Compare this party politics with what the equal respect concept in fact entails politically. Had the outlook underlying Hindutva as also the Huntington clash-of-civilisations thesis, which recently originated in the U.S., been allowed to define Indian nationalism, it would have taken very little to give an anti- Christian twist to the Indian freedom struggle. That this did not happen despite the repeated colonial jibe that the Congress was Hindu-oriented is a tribute not only to the contribution Indian Christians such as Joseph Baptista, Madhusudan Das, S. K. Rudra, J. C. Kumarappa, S. K. Datta and many others had made to aspects of the struggle; it was also a momentous triumph of the concept of equal respect for all religions.

A struggle against the Raj conducted for nearly three decades at the mass level did not take on an anti-Christian character. On the contrary, the message of the Sermon on the Mount was popularised by Indian nationalists in a manner that has never happened in any country not predominantly Christian. The Hindutva organisations, on the other hand, as their track record after Mrs. Sonia Gandhi came to the fore in the Congress(I) suggests, are incapable of internalising the concept of equal respect.

At the state-level, equal respect for all religions cannot mean a state without humanism. Humanism is the key element in the making of a secular state. That the state in independent India would be religiously neutral was stipulated in the 1931 Karachi resolution to which Gandhi, Azad and Nehru were all party. Neutrality does not mean that the state would stand by while people did what they liked in the name of each religion. It cannot be neutral between humanistic and anti-humanistic religious impulses. It would respect religion; but it would also offer a humanistic critique of it.

Constitutional safeguards for minorities are important. But they too rest upon the existence in society of feelings of equal respect for all religions. To appreciate the relationship between such safeguards and the concept of equal respect, consider this: suppose prior to independence all demands, including the most extravagant, raised on behalf of every sectional minority had been conceded. What guarantee would there be that the compact would be maintained after independence?

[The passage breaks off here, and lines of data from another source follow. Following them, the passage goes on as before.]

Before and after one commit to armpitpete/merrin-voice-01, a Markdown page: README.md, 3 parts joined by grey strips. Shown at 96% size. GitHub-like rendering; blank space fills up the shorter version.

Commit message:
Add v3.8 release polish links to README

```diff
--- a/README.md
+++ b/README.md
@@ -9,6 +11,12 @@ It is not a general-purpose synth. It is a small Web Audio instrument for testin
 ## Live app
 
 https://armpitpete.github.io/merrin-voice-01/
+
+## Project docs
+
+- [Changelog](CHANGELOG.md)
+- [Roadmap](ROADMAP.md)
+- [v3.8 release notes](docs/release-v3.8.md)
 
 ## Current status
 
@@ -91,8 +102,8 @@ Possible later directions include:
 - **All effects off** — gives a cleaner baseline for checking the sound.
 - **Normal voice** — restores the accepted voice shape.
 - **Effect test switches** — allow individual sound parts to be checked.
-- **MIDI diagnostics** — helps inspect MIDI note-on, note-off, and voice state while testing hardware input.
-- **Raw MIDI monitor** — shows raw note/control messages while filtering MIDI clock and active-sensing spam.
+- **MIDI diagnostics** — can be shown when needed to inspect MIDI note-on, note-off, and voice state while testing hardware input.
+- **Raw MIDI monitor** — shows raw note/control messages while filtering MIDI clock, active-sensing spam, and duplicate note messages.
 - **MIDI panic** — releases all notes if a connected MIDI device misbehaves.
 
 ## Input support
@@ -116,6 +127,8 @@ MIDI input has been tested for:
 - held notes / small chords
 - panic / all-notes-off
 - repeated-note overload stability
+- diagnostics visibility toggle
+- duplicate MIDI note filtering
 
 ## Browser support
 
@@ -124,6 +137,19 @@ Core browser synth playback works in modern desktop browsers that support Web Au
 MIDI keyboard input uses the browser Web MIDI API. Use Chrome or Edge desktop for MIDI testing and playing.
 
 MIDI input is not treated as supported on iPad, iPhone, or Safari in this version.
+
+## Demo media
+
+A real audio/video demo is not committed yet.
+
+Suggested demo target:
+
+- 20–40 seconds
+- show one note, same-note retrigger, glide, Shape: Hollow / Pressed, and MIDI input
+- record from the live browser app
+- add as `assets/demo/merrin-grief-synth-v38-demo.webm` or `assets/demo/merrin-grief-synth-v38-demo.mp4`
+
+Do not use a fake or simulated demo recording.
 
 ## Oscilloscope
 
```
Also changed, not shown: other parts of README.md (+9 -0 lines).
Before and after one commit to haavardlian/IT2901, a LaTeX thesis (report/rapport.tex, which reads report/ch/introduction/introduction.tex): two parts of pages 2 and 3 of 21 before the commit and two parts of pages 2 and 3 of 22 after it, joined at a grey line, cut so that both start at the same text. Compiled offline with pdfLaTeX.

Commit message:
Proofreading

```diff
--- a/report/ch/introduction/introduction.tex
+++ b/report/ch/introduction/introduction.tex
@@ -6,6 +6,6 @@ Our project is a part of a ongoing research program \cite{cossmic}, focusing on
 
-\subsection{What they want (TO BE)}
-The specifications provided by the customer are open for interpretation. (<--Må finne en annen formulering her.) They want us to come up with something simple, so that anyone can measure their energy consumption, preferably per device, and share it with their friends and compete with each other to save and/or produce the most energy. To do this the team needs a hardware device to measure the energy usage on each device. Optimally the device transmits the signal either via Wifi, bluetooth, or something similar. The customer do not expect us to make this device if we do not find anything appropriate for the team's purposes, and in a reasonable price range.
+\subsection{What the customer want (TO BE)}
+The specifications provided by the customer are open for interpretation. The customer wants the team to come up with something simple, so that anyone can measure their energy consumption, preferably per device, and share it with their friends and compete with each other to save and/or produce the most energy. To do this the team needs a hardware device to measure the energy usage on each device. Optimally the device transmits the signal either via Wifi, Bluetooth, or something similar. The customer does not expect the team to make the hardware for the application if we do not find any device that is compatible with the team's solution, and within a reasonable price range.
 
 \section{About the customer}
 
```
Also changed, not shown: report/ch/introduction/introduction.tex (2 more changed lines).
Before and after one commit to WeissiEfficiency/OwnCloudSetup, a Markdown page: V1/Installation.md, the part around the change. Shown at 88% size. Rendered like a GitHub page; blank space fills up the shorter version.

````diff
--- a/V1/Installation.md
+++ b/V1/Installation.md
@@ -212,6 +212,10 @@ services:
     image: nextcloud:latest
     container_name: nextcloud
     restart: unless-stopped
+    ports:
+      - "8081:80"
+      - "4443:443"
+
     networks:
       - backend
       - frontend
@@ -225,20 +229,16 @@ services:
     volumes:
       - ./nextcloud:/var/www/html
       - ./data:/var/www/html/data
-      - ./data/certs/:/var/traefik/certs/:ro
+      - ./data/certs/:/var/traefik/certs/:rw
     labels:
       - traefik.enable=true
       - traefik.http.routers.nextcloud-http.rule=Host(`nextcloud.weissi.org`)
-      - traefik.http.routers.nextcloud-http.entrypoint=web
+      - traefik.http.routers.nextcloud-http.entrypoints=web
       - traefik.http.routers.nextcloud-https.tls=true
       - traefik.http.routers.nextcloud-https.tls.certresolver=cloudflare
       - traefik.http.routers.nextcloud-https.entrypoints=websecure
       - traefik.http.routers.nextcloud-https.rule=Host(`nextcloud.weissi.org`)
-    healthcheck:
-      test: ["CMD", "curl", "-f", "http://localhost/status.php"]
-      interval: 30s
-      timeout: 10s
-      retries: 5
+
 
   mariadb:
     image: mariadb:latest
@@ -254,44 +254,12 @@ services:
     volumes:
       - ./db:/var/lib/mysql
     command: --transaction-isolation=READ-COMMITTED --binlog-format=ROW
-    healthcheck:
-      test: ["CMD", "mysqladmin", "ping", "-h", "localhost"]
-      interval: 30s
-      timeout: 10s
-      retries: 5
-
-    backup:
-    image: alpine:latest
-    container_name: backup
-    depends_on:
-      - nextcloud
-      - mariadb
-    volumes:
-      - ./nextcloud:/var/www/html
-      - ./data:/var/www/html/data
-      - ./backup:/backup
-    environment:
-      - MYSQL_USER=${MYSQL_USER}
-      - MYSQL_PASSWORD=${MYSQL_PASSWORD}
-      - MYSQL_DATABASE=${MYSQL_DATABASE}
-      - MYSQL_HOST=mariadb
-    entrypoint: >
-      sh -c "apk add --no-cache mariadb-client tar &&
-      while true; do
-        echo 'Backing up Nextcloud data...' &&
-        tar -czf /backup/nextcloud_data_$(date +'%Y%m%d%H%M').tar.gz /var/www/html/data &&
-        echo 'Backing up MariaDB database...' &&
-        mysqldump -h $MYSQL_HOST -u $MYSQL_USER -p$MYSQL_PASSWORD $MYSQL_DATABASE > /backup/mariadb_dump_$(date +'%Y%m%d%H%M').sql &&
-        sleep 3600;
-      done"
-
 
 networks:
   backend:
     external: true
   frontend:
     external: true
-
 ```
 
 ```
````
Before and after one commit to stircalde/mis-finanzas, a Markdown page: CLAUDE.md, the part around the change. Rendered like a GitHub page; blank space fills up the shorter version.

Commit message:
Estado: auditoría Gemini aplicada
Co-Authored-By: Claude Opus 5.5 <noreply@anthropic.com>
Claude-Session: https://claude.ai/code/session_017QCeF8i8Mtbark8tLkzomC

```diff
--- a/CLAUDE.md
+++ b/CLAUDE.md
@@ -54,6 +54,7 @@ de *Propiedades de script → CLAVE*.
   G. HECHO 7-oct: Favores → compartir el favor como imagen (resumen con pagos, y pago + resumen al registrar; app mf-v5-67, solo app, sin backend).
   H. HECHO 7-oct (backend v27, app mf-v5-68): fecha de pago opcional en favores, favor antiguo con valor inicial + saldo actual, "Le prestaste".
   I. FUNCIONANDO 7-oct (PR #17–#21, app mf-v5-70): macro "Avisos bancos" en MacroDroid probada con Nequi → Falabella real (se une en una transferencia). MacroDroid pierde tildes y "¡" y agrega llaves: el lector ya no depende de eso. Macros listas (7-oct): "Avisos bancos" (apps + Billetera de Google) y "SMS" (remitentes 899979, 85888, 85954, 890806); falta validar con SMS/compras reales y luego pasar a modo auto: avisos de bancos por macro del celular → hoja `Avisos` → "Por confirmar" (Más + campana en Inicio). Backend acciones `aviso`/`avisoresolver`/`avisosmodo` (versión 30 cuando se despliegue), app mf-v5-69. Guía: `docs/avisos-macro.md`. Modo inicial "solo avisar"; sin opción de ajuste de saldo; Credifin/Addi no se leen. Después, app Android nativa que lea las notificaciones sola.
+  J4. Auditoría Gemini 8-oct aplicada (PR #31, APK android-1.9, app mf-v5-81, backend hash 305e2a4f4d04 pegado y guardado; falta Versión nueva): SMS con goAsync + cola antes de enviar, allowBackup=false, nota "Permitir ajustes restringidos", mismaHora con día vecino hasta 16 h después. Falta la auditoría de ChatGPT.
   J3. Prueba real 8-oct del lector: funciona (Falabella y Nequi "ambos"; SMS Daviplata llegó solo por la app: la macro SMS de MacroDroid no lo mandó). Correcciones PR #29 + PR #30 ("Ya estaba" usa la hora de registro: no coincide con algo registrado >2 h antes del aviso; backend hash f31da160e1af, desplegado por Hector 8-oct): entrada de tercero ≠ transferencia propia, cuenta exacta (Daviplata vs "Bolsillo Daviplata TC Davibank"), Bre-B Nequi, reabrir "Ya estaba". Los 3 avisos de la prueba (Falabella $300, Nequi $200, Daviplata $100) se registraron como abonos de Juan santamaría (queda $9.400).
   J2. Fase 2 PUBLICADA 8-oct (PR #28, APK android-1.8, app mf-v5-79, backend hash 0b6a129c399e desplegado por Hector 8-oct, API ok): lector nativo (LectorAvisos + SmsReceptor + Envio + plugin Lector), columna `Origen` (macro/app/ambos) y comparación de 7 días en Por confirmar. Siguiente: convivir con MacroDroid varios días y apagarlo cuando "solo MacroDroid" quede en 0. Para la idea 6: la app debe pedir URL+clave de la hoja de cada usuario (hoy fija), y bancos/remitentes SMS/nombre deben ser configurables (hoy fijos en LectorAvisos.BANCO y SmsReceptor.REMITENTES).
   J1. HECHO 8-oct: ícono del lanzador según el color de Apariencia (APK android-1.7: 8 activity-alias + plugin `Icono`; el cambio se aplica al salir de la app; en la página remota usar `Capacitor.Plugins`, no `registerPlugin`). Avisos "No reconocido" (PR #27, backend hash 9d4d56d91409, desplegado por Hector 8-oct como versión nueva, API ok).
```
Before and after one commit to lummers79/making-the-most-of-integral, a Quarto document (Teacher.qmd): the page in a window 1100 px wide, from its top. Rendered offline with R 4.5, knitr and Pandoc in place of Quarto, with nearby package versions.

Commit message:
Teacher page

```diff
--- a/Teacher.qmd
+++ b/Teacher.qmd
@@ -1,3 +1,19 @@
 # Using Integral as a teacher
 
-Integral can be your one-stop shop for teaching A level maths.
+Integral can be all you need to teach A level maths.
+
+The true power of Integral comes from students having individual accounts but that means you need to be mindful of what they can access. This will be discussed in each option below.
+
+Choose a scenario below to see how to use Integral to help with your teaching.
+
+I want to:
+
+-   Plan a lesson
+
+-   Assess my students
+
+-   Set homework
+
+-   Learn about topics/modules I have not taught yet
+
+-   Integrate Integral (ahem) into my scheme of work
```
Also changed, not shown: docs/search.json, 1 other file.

Feelings of mutual respect among the communities are the ultimate safeguard. The moment that respect goes, no Constitution can substitute for it. No safeguards will count if society does not find it within itself to live by them. That is why Hindutva is so pernicious a phenomenon. If it undermines mutual respect in society, what it does or does not do to the state will only be consequential to the damage it would already have inflicted. That is also why the notion of equal respect must be carefully understood. It may be further refined. It may be supplemented. It must never be dismissed. In some respects it goes beyond many European secularisms which rest primarily on a reduced visibility of the religious element even as the idea of privileged official religion is retained in the state and the laws, as in the case of the blasphemy law in England.